In an interview conducted by the Director of Civiltà Cattolica Father Antonio Spadaro, SJ, the Holy Father Pope Francis defines himself as a sinner looked upon with mercy by God. I think that each one of us, could say the same thing about oneself; still more each priest could find in it his essence; the call of God is mysterious and at the same time the result of mercy; who would dare to take the credit and dignity of his own vocation? Everything in the life of the priest speaks of mercy.
His ministry aims to produce and multiply mercy. How many times have we heard that the priest in the confessional has to let people experience mercy?
Has by any chance the teaching of the Church changed, since not much is said of God’s justice (and even less of His anger)?
This year I made the resolution to investigate this topic more thoroughly; I felt the urgency to answer to these questions which often weigh on the minds of believers, especially of those whose catechetical formation goes back to before the Second Vatican Council.
A prayer in the liturgy has offered me the key to solve the dilemma: “O Lord you manifest your power especially through your mercy and your forgiveness…”. Why do we say that the omnipotence of God is manifested especially through mercy and forgiveness?
“Merciful” is an attribute of God; according to St. John Paul II, it is His greatest attribute.
Through mercy, God re-creates in the penitent the capacity to love.
Through sin we lose God’s grace. Mercy restores in the human soul of the capacity to love.
The Son of God taking upon himself the sin of mankind accomplished a new creation: therefore humanity regained the ability to respond to God’s love. At this point let us ask ourselves: what is justice then? We know from the Catechism of the Catholic Church (# 1807) that the virtue of justice consists in giving to each one his own. It should not be surprising therefore that justice and mercy coincide: the more I sin the more I need mercy. This is so exactly because of justice.
Once I receive mercy, I am re-established in my ability to love. Love is dynamic and performs works: that’s why in this jubilee year we are invited to discover the works of mercy. Mercy becomes tangible, concrete: the penitent is now sensitive to human needs and develops an attitude of caring. The works of mercy are the external manifestation of this newness of life.
This beautiful virtuous circle is precisely the specific ministry of forgiveness granted to the priest.
When we speak of letting people experience God’s mercy, we do not imply that they should not be warned about the reality of sin; rather, we invite them to become aware of the effects of the Sacrament of Reconciliation, so that they, in turn, will choose to perform works of mercy.
The justice of God urges the priest to give greater mercy to those who have sinned more precisely because justice demands that everyone be given his due.
Therefore God is supremely just, because He is supremely merciful. Justice and mercy therefore coincide in God…
But what about God’s wrath then?
The wrath of God is for our salvation: it describes our God who gets tired of evil in the world and intervenes to introduce his grace. God is not against the sinner but against sin and He teaches us to do the same.

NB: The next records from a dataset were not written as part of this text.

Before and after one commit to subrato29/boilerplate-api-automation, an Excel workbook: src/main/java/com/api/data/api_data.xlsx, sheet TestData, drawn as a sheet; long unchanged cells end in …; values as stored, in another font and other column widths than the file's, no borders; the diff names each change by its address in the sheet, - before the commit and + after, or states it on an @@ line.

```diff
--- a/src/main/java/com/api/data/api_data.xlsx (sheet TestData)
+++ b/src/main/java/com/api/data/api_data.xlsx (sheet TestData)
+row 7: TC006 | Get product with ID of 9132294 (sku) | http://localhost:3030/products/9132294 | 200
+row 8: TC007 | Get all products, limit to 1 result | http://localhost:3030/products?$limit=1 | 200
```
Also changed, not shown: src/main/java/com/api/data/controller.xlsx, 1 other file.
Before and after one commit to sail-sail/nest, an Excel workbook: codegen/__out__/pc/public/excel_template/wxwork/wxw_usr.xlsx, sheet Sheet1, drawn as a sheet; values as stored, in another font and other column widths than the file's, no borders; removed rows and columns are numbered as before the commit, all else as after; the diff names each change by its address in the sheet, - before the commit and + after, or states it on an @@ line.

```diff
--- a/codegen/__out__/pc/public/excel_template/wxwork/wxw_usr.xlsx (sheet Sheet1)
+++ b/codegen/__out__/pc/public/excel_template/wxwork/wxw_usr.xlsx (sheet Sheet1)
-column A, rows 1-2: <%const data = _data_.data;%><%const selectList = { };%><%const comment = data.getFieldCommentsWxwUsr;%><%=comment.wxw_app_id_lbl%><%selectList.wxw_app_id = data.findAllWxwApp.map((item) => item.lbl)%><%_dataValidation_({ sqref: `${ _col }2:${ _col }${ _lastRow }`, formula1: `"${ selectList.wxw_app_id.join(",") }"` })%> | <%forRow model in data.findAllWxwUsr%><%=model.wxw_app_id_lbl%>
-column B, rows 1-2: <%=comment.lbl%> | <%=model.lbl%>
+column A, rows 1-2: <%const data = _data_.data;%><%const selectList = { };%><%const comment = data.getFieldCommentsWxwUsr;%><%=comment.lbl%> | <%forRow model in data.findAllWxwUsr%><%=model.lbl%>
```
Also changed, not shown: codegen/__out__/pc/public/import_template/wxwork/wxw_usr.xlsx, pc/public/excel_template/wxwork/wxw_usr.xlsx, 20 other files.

The priest, more than any baptized person must profess faith in God’s mercy; having experienced in his person the mercy of God, he needs to pass it on to his flock. He must beg and pray for mercy. That is why the main “action” of the priest is the Eucharist, a thanksgiving for the immeasurable gift of mercy.
How can the priest be able to embody God’s mercy? Strictly speaking, only Jesus Christ can really be a Christian; so then the priest is called to let Jesus take possession of himself, to make him another Christ. The priest devotes time and attention to the celebration and contemplation of the Eucharist in order to be able to say with St. Paul: “it is no longer I who live but Christ who lives in me” (Gal 2:20)
Since Christ is the only “true Christian”, I try to give Him the opportunity to transform me in Him, through a more committed and more frequent participation to the sacrament of reconciliation and to the sacrifice of the Mass. When I am in line to receive the body of Christ I will repeat the following prayer: “Jesus I come to you in order to become you”.